The next trick is that if the dragstart event happened on the body, this was caused by the user clicking and dragging an item on the page. We don’t care about the results of the drag/drop event in that case. That is why there is a capturing dragstart and dragend events bound to the body, and this bit is checked on the events bound to the dropbox. We can avoid setting active CSS classes and processing the drop event if it was started on the body.

Capture the paste event on the document to access clipboard content.

FileReaderJS.setupClipboard(document.body, opts);

This is one of the coolest ideas, but flakiest implementations across browsers. I love the idea of being able to print screen or copy a file from my file browser and just paste it into the website.

Cool parts about Copy / Paste

You can print screen, or use the snipping tool in Windows and directly paste this into the screen. Try this out on the demo – it’s pretty neat.

Issues with Copy / Paste from File Browsers
  • In OSX – I can copy/paste files out of the Finder, but it only gets the first one. And if the file is a non-image, then it actually pastes the thumbnail of the file type association (so a little PDF icon for a PDF, etc). There is also no filename that gets passed in (so I just call it “Clipboard 1”, “Clipboard 2”, etc.
  • In Windows – I can’t seem to copy/paste files out of Explorer.
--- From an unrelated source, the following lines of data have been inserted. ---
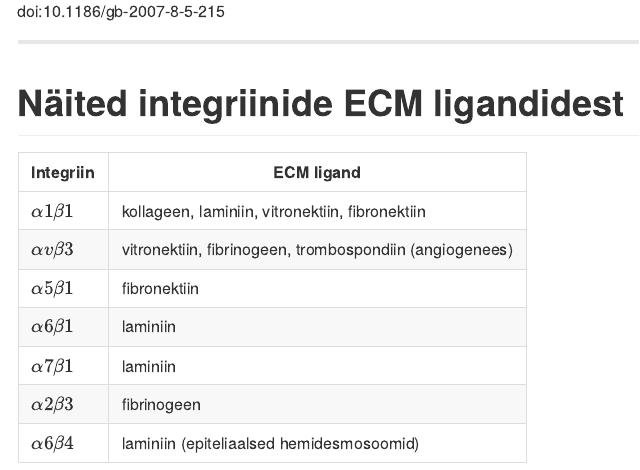
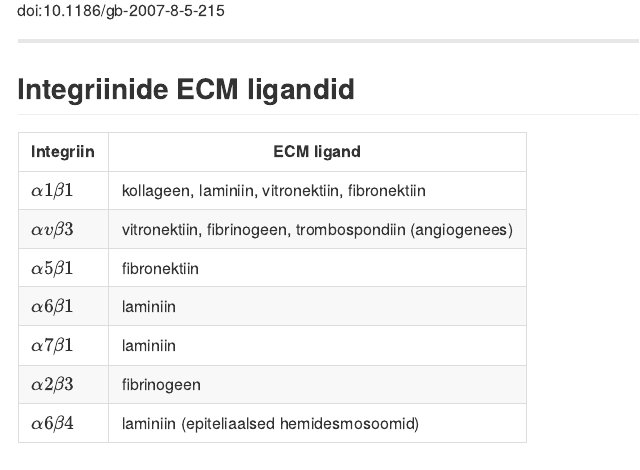
Before and after one commit to Onkobioloogia/Retseptorid, an R Markdown document (index.Rmd): the page in a window 1100 px wide, from 14640 px down before the commit and from 14580 px down after it, so that both start at the same text. The pictures show the output file index.md that the author committed with the source, drawn offline in the style of GitHub.

Commit message:
integriinid

```diff
--- a/index.Rmd
+++ b/index.Rmd
@@ -495,7 +495,7 @@ Tie2
 <footer class="source">doi:10.1186/gb-2007-8-5-215</footer>
 
 ---
-# Näited integriinide ECM ligandidest
+## Integriinide ECM ligandid
 
 Integriin | ECM ligand
 ----------|-----------
```
Also changed, not shown: index.html, index.md, index.Rmd (2 more changed lines).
A neat part about using a plugin for handling the direct FileReader access is that we can transparently replace the technology behind the scenes, but keep your code the same. There is an option to set FileReaderJS.sync = true, and if your browser supports it – the files will be read inside of a WebWorker instead of inside the main event loop in your browser.